*** Opening of Exercise material ***
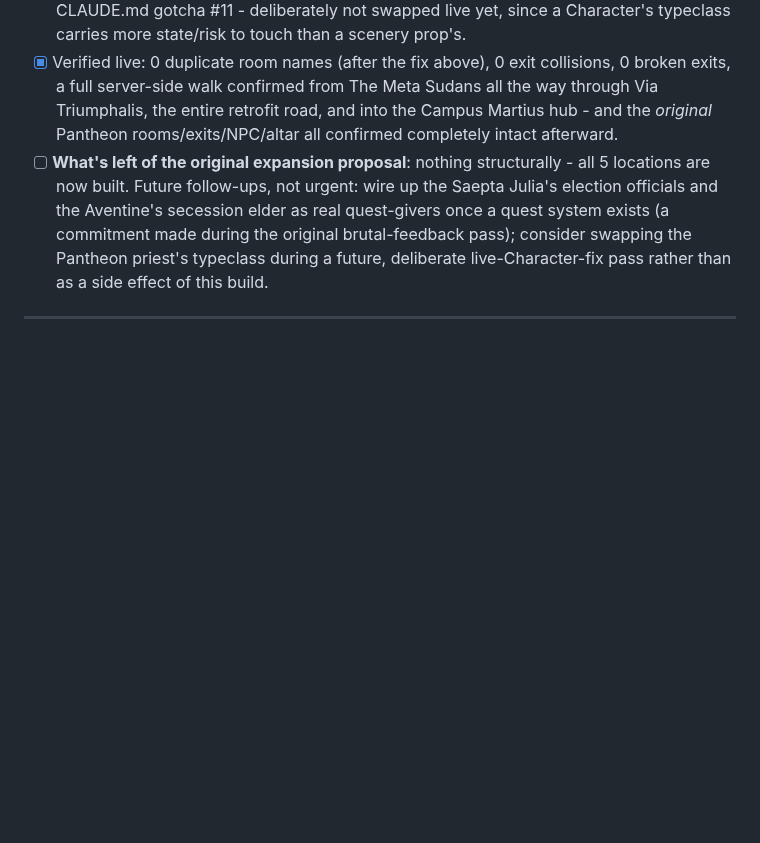
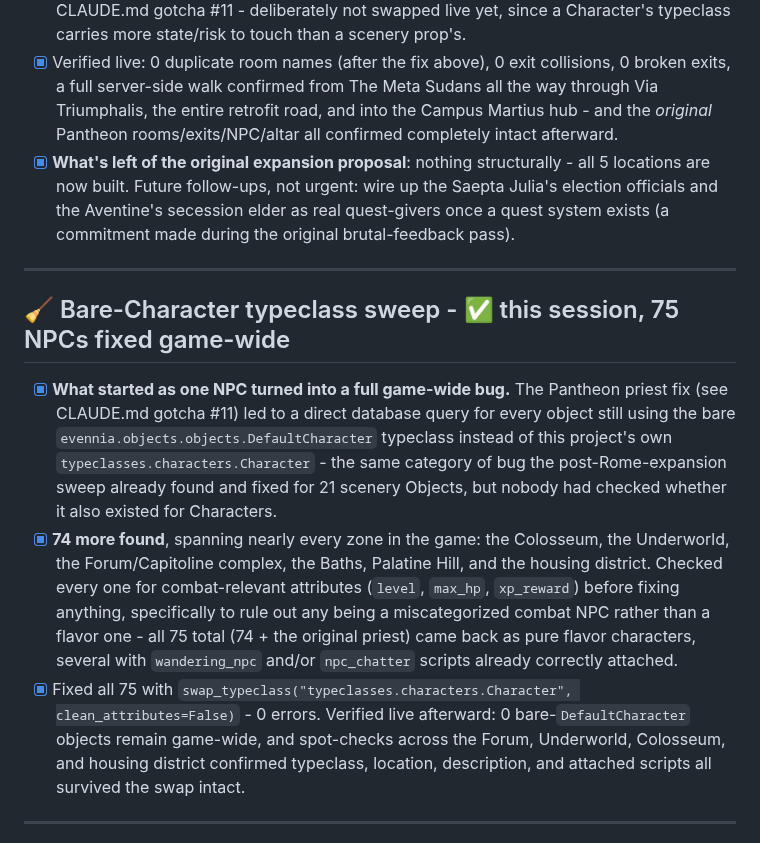
Before and after one commit to Hunter-Meares/rome, a Markdown page: rome/rome_mud_todo.md, the part around the change. Rendered like a GitHub page; blank space fills up the shorter version.

Commit message:
Fix 75 NPCs built on the bare Evennia Character typeclass instead of the project's own
The Pantheon priest fix surfaced a much bigger version of the same bug
already documented for scenery Objects (gotcha #10): 74 more NPCs
across the Colosseum, Underworld, Forum/Capitoline, Baths, Palatine,
and housing district were built on evennia.objects.objects.DefaultCharacter
instead of typeclasses.characters.Character. Checked all 75 for
combat-relevant attributes first to rule out any being a miscategorized
combat NPC rather than a flavor one - all clean. Fixed live via
swap_typeclass(clean_attributes=False), 0 errors, scripts/desc/location
all confirmed intact afterward. 0 bare-DefaultCharacter objects remain
game-wide.

Co-Authored-By: Claude Sonnet 5 <noreply@anthropic.com>

```diff
--- a/rome/rome_mud_todo.md
+++ b/rome/rome_mud_todo.md
@@ -50,7 +50,15 @@ First piece of a larger 5-location Rome expansion the user proposed (Aventine Hi
 - [x] **Real bug caught and fixed twice this build, both before and after touching the live database**: (1) the offline validator caught 6 separate malformed multi-line Python strings (missing triple-quotes) before any database write - same class of mistake as the Aventine build's one instance, now happening often enough to watch for specifically when writing long flavor text by hand. (2) Live verification caught a real duplicate room name - a new Ara Pacis room was accidentally named "Priest's Chamber," identical to the Pantheon's own pre-existing room of that name - fixed live (renamed to "Ara Pacis - Priest's Chamber") and in the source data file.
 - [x] **Real, pre-existing (not newly introduced) issue found during this build's verification, documented rather than blindly fixed**: the Pantheon's own priest NPC turned out to be built on the bare `evennia.objects.objects.DefaultCharacter` typeclass rather than `typeclasses.characters.Character` - the same class of bug as gotcha #10 (bare-typeclass scenery objects), but for a Character this time. It works fine in-game; it just made a naive `is_typeclass()` live-verification check falsely report the NPC as missing. See CLAUDE.md gotcha #11 - deliberately not swapped live yet, since a Character's typeclass carries more state/risk to touch than a scenery prop's.
 - [x] Verified live: 0 duplicate room names (after the fix above), 0 exit collisions, 0 broken exits, a full server-side walk confirmed from The Meta Sudans all the way through Via Triumphalis, the entire retrofit road, and into the Campus Martius hub - and the *original* Pantheon rooms/exits/NPC/altar all confirmed completely intact afterward.
-- [ ] **What's left of the original expansion proposal**: nothing structurally - all 5 locations are now built. Future follow-ups, not urgent: wire up the Saepta Julia's election officials and the Aventine's secession elder as real quest-givers once a quest system exists (a commitment made during the original brutal-feedback pass); consider swapping the Pantheon priest's typeclass during a future, deliberate live-Character-fix pass rather than as a side effect of this build.
+- [x] **What's left of the original expansion proposal**: nothing structurally - all 5 locations are now built. Future follow-ups, not urgent: wire up the Saepta Julia's election officials and the Aventine's secession elder as real quest-givers once a quest system exists (a commitment made during the original brutal-feedback pass).
+
+---
+
+## 🧹 Bare-Character typeclass sweep - ✅ this session, 75 NPCs fixed game-wide
+
+- [x] **What started as one NPC turned into a full game-wide bug.** The Pantheon priest fix (see CLAUDE.md gotcha #11) led to a direct database query for every object still using the bare `evennia.objects.objects.DefaultCharacter` typeclass instead of this project's own `typeclasses.characters.Character` - the same category of bug the post-Rome-expansion sweep already found and fixed for 21 scenery Objects, but nobody had checked whether it also existed for Characters.
+- [x] **74 more found**, spanning nearly every zone in the game: the Colosseum, the Underworld, the Forum/Capitoline complex, the Baths, Palatine Hill, and the housing district. Checked every one for combat-relevant attributes (`level`, `max_hp`, `xp_reward`) before fixing anything, specifically to rule out any being a miscategorized combat NPC rather than a flavor one - all 75 total (74 + the original priest) came back as pure flavor characters, several with `wandering_npc` and/or `npc_chatter` scripts already correctly attached.
+- [x] Fixed all 75 with `swap_typeclass("typeclasses.characters.Character", clean_attributes=False)` - 0 errors. Verified live afterward: 0 bare-`DefaultCharacter` objects remain game-wide, and spot-checks across the Forum, Underworld, Colosseum, and housing district confirmed typeclass, location, description, and attached scripts all survived the swap intact.
 
 ---
 
```
Also changed, not shown: rome/CLAUDE.md (+1 -1 lines).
*** Close of Exercise material ***
▸ **Task statement**:
Output the records above exactly as they are, leaving out the pictures.

▸ **Solution below**:
Before and after one commit to Hunter-Meares/rome, a Markdown page: rome/rome_mud_todo.md, the part around the change. Rendered like a GitHub page; blank space fills up the shorter version.

Commit message:
Fix 75 NPCs built on the bare Evennia Character typeclass instead of the project's own
The Pantheon priest fix surfaced a much bigger version of the same bug
already documented for scenery Objects (gotcha #10): 74 more NPCs
across the Colosseum, Underworld, Forum/Capitoline, Baths, Palatine,
and housing district were built on evennia.objects.objects.DefaultCharacter
instead of typeclasses.characters.Character. Checked all 75 for
combat-relevant attributes first to rule out any being a miscategorized
combat NPC rather than a flavor one - all clean. Fixed live via
swap_typeclass(clean_attributes=False), 0 errors, scripts/desc/location
all confirmed intact afterward. 0 bare-DefaultCharacter objects remain
game-wide.

Co-Authored-By: Claude Sonnet 5 <noreply@anthropic.com>

```diff
--- a/rome/rome_mud_todo.md
+++ b/rome/rome_mud_todo.md
@@ -50,7 +50,15 @@ First piece of a larger 5-location Rome expansion the user proposed (Aventine Hi
 - [x] **Real bug caught and fixed twice this build, both before and after touching the live database**: (1) the offline validator caught 6 separate malformed multi-line Python strings (missing triple-quotes) before any database write - same class of mistake as the Aventine build's one instance, now happening often enough to watch for specifically when writing long flavor text by hand. (2) Live verification caught a real duplicate room name - a new Ara Pacis room was accidentally named "Priest's Chamber," identical to the Pantheon's own pre-existing room of that name - fixed live (renamed to "Ara Pacis - Priest's Chamber") and in the source data file.
 - [x] **Real, pre-existing (not newly introduced) issue found during this build's verification, documented rather than blindly fixed**: the Pantheon's own priest NPC turned out to be built on the bare `evennia.objects.objects.DefaultCharacter` typeclass rather than `typeclasses.characters.Character` - the same class of bug as gotcha #10 (bare-typeclass scenery objects), but for a Character this time. It works fine in-game; it just made a naive `is_typeclass()` live-verification check falsely report the NPC as missing. See CLAUDE.md gotcha #11 - deliberately not swapped live yet, since a Character's typeclass carries more state/risk to touch than a scenery prop's.
 - [x] Verified live: 0 duplicate room names (after the fix above), 0 exit collisions, 0 broken exits, a full server-side walk confirmed from The Meta Sudans all the way through Via Triumphalis, the entire retrofit road, and into the Campus Martius hub - and the *original* Pantheon rooms/exits/NPC/altar all confirmed completely intact afterward.
-- [ ] **What's left of the original expansion proposal**: nothing structurally - all 5 locations are now built. Future follow-ups, not urgent: wire up the Saepta Julia's election officials and the Aventine's secession elder as real quest-givers once a quest system exists (a commitment made during the original brutal-feedback pass); consider swapping the Pantheon priest's typeclass during a future, deliberate live-Character-fix pass rather than as a side effect of this build.
+- [x] **What's left of the original expansion proposal**: nothing structurally - all 5 locations are now built. Future follow-ups, not urgent: wire up the Saepta Julia's election officials and the Aventine's secession elder as real quest-givers once a quest system exists (a commitment made during the original brutal-feedback pass).
+
+---
+
+## 🧹 Bare-Character typeclass sweep - ✅ this session, 75 NPCs fixed game-wide
+
+- [x] **What started as one NPC turned into a full game-wide bug.** The Pantheon priest fix (see CLAUDE.md gotcha #11) led to a direct database query for every object still using the bare `evennia.objects.objects.DefaultCharacter` typeclass instead of this project's own `typeclasses.characters.Character` - the same category of bug the post-Rome-expansion sweep already found and fixed for 21 scenery Objects, but nobody had checked whether it also existed for Characters.
+- [x] **74 more found**, spanning nearly every zone in the game: the Colosseum, the Underworld, the Forum/Capitoline complex, the Baths, Palatine Hill, and the housing district. Checked every one for combat-relevant attributes (`level`, `max_hp`, `xp_reward`) before fixing anything, specifically to rule out any being a miscategorized combat NPC rather than a flavor one - all 75 total (74 + the original priest) came back as pure flavor characters, several with `wandering_npc` and/or `npc_chatter` scripts already correctly attached.
+- [x] Fixed all 75 with `swap_typeclass("typeclasses.characters.Character", clean_attributes=False)` - 0 errors. Verified live afterward: 0 bare-`DefaultCharacter` objects remain game-wide, and spot-checks across the Forum, Underworld, Colosseum, and housing district confirmed typeclass, location, description, and attached scripts all survived the swap intact.
 
 ---
 
```
Also changed, not shown: rome/CLAUDE.md (+1 -1 lines).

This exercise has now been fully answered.